Every word I write about those events of 1964 is a product of a struggle with silence. It is a struggle I am destined to lose- have already lost- for even after all these years, I do not know where within me, in which corner of my world, this silence lies… it is simply a gap, a hole, an emptiness in which there are no words. (218)
The realization of the narrator after fifteen years of the riots was enough to make him think. Although there has been a border between two places- Calcutta and Khulna- they both were hit by riots at the same time. This helped him to understand the bond shared by human being, their history that is united into one irrespective of the artificial borders drawn by humans. The shadow lines drawn between two nations could not divide people for “how can anyone divide a memory?” Even when the language, culture and custom of different nations differ, there are yet times when two appear like images of each other and at times the line dissolves to give a taste of prehistoric times when history did not corrupted human bond. History dominates today only because it has been taken as a criterion to determine one’s identity. The section where the narrator elaborates upon his experiments with the Bartholomew’s Atlas should be read to cure the disease of intense Nationalism. Ghosh tries to change it with a wider idea of Humanity. Today, one might not be aware of the actions taking place in near vicinity only because there is some line drawn between such two places. What narrator believes is that these happenings, even with all the discordance between, are related and unites the divided section into one, unconsciously, without our knowledge.

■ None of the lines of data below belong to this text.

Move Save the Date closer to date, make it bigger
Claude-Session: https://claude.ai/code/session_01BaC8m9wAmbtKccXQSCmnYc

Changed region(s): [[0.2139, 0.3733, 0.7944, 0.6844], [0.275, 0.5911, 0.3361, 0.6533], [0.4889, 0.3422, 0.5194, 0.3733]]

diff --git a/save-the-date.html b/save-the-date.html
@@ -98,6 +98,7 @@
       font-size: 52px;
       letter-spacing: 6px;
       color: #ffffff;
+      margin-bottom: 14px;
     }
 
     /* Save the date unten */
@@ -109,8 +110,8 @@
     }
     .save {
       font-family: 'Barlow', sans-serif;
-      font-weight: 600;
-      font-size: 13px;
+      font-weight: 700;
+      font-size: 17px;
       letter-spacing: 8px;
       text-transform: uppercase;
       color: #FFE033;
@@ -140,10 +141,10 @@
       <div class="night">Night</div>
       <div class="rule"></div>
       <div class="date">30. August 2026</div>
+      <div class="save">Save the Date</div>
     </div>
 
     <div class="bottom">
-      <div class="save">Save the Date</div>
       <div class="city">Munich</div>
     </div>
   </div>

Thus, Ghosh has tried in his novel, by his narratology to unite those which are actually one. The history that generally gets to the common masses is anything but bias with a lot of gaps that nobody cares to fill. One version of history gets a validity as an absolute one and so convincingly it is done that people tend even to overlook the truth, as happened to the narrator as a child also. The author uses his characters with their stories as pieces of a jigsaw puzzle which he made his narrator to complete. Even when the picture is complete there are yet gaps where the parts were connected. Imaginations, memories and dreams are not such a fictional source as could be deciphered by Ghosh’s narratology. Therefore, one must need to differentiate between what is true and what is partially true and endeavor to reach the former with whatever resources one could.